The thruline for this column is motivation. I want to encourage writers to be authentic, but to also no longer make excuses for procrastination.
I always want to broach that from an empathic, non-judgemental place, so I sat down and made a list of the excuses I use for not getting my writing done.
In this post, I hope to address some of the seemingly insurmountable things on my list that don’t feel like excuses but literal roadblocks.
I hope that you will be encouraged to no longer see these things as immovable as you try to inch them little by little and get your motivation back.
This one is tough, so why not address it first and get it over with?
One of the most difficult setbacks in life is the loss of something valuable. While the death of a loved one is so hard, we can experience similar feelings to varying degrees after the loss of a job we loved or the ending of a relationship. As writers, it’s important we “Honor our reality” and give ourselves space and self-care.
Yes, we need to take care of ourselves but also remember that our writing can take care of us too. Our writing is an abstract thing that is part of us, and it will always be there waiting for us when we return to it.
For the sake of helping you out, I will put myself out there and say I suffered a loss-setback myself a few years ago. It was one of those really bad ones. But as I was going through my grief, I realized that writing was the only thing keeping me going.
So I started up again and it was working. But one thing was missing. I felt I needed to interact regularly with other writers. I wanted to go back to school, but then I found DIYMFA, which was a much more manageable route to getting back on track.
By signing up for DIYMFA and embracing my writing life, I was coping much better with my loss. It pulled me out of that grief cycle and gave me something to work on and through which to channel my creativity. It also helped me meet lots of great new people who gave me a reason to get out of bed in the morning.
My advice: go through your stages of grief, but don’t give up. Free-write/journal about your experiences until it all comes out. Then shift gears and focus on something new. Cry and rage, but always come back to the page.
Another rough thing to experience and address is illness, which can also happen in varying degrees. Whether it’s the shock from an unexpected diagnosis, the coping with symptoms, or even a chronic illness you’ve had for years (been there), it might be tempting to put your “writing hobby” on the back burner.

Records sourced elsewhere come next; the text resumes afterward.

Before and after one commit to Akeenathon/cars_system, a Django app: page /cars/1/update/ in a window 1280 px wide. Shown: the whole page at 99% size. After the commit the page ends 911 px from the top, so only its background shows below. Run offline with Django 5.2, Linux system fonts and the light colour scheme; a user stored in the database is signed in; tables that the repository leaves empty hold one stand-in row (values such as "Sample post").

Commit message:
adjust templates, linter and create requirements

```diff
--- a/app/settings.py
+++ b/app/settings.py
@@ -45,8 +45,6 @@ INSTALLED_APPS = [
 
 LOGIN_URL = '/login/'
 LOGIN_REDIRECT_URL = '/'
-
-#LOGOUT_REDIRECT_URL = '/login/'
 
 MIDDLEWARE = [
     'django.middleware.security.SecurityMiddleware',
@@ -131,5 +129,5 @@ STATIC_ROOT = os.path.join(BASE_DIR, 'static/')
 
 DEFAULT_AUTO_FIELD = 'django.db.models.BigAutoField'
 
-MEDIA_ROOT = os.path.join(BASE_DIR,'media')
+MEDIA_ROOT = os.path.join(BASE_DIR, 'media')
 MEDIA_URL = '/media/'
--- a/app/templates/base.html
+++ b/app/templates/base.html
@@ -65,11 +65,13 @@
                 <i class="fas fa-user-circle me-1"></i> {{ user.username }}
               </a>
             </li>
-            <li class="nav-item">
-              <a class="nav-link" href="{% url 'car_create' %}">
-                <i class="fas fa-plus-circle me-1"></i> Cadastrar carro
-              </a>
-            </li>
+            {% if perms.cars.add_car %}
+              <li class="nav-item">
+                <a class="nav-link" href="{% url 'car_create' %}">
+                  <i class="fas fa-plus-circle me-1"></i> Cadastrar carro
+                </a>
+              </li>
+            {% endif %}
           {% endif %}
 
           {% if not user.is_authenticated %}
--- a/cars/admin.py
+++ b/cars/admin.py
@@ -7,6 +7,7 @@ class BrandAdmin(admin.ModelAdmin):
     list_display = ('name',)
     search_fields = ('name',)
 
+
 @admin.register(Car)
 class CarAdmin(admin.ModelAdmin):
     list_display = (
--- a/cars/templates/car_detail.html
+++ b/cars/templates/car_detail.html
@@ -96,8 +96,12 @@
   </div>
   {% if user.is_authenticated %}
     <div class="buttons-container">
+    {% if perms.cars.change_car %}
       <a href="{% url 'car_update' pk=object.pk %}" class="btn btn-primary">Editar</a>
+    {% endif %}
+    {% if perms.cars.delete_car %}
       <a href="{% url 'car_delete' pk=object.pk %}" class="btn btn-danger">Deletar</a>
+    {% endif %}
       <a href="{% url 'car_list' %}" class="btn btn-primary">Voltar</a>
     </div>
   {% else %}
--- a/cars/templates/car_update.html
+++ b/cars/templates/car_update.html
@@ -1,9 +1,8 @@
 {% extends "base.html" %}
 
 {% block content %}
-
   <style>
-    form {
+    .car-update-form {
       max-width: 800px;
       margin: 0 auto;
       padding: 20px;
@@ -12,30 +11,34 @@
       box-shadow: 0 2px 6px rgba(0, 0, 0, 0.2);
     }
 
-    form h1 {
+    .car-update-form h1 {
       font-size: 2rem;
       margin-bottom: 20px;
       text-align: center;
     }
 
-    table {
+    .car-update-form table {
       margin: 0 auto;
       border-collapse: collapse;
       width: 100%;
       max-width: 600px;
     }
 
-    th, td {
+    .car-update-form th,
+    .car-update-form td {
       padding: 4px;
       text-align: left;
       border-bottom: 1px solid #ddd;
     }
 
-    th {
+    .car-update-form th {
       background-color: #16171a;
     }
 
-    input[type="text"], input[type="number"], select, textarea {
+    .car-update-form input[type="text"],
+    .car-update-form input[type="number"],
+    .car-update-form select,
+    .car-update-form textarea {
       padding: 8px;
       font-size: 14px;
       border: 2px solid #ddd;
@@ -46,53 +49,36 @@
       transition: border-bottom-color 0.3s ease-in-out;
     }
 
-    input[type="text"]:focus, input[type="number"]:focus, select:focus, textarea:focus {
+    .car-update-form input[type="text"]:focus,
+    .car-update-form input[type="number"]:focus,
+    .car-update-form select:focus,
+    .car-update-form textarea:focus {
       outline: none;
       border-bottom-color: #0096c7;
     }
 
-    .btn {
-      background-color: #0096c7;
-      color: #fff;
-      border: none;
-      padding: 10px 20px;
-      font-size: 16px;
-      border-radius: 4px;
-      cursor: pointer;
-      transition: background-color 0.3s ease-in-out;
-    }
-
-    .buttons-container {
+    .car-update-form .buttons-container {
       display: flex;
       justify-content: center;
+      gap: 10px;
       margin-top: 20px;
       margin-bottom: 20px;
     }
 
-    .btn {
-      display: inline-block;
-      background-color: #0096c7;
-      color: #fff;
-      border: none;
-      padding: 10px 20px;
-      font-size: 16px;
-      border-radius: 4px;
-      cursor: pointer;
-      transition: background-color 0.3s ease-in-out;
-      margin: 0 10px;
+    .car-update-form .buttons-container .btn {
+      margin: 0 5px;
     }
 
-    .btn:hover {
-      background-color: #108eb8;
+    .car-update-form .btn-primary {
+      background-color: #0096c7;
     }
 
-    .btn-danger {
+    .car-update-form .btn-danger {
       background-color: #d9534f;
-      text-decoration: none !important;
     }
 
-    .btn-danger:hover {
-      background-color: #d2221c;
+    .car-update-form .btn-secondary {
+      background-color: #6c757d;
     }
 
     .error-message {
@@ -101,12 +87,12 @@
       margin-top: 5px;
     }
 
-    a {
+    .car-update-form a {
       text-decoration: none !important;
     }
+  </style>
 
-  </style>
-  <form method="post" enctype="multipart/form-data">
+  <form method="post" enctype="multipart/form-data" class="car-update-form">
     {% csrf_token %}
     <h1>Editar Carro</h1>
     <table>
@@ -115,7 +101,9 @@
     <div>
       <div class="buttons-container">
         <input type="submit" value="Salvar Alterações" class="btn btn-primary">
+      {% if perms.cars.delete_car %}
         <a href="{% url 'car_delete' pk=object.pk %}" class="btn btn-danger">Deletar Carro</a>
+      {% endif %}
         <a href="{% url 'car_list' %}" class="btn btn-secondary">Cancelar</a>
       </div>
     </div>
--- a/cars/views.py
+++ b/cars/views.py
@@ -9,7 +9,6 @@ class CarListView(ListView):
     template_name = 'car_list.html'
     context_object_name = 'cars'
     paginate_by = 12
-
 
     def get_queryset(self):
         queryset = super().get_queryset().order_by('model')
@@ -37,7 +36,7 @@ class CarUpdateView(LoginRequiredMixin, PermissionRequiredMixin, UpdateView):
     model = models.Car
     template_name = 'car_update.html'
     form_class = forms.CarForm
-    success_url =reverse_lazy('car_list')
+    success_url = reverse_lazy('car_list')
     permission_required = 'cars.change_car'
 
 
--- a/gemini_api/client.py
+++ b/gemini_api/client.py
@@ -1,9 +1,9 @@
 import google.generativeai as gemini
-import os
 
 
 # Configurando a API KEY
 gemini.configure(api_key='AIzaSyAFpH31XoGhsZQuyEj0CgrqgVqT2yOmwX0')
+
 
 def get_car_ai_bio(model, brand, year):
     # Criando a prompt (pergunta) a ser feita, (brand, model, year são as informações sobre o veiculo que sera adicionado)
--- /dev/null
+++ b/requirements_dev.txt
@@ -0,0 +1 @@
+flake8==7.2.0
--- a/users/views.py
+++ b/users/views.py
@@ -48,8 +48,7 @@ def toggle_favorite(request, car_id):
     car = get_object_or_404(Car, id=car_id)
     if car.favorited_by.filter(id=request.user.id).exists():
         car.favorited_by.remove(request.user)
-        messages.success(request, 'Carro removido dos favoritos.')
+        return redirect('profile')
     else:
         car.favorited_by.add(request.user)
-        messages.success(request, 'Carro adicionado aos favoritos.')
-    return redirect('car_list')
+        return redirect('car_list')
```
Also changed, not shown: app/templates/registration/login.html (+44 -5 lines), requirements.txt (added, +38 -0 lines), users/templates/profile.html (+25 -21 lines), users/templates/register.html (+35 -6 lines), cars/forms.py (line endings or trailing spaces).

Don’t do that. Of course, if you are suffering so much you can’t function, your writing will take a backseat, but like with grief, you can have good days and bad. On those good days, let yourself experience the joy of writing. Say “No” to things that don’t bring you joy and focus on writing. It’s obviously not a cure-all, but like laughter, writing can be great medicine.
My advice: use a calendar to track the days you feel like writing and the days you don’t. Give yourself a sticker/smiley face/treat or something more fitting to your personality on those days as positive reinforcement for trying. The more you do this the more you will associate your good days with writing and associate the writing itself with positive experiences.
This one is more writer-oriented, and “isn’t as serious” but tell that to any writer who just experienced it. The best way around this one is the mindset shift of realizing that it happens to ALL WRITERS.
Yes, it does. And, once you embrace that getting bad critique or receiving rejection from an agent and so forth is all part of the process of writing, it makes it easier to swallow it and persevere. It also makes you a better writer. Remember, even the best quality writers still aren’t perfect.
Lots of famous authors have different stories of how they dealt with rejection. No one is an overnight success. Debunk myths around writing and educate yourself with the process. The more knowledgeable you are about this industry and what it takes to be successful, the more resilience you will have as a result.
My advice: give yourself a reason other than publication to submit something. Sure, that’s your goal, but if you don’t get that, what else do you receive? Free writing advice from a knowledgeable source? A better understanding of your genre and who your readers are? A push to do better and know better and write better next time? Keep asking yourself those difficult questions and hold yourself accountable.
So those were “the big 3” reasons why writers stop writing. And they happen to everyone.
The moral here: life can really suck, but don’t give up on the one thing that makes it better.
Amy Ayres is the Tech Fairy at DIYMFA. When she is not in her office writing about terraformed planets, multiple personalities, and Irish folklore, she is hanging with her awesome tech-hubby, stepson, and RubyCat. Visit amymarieayres.com where you can find out more about her private writer’s group Fill the Blank Page. You can sign up for her Newsletter where she sends out motivational tips for new writers and her special brand of humor. You can also find her on Twitter and Instagram.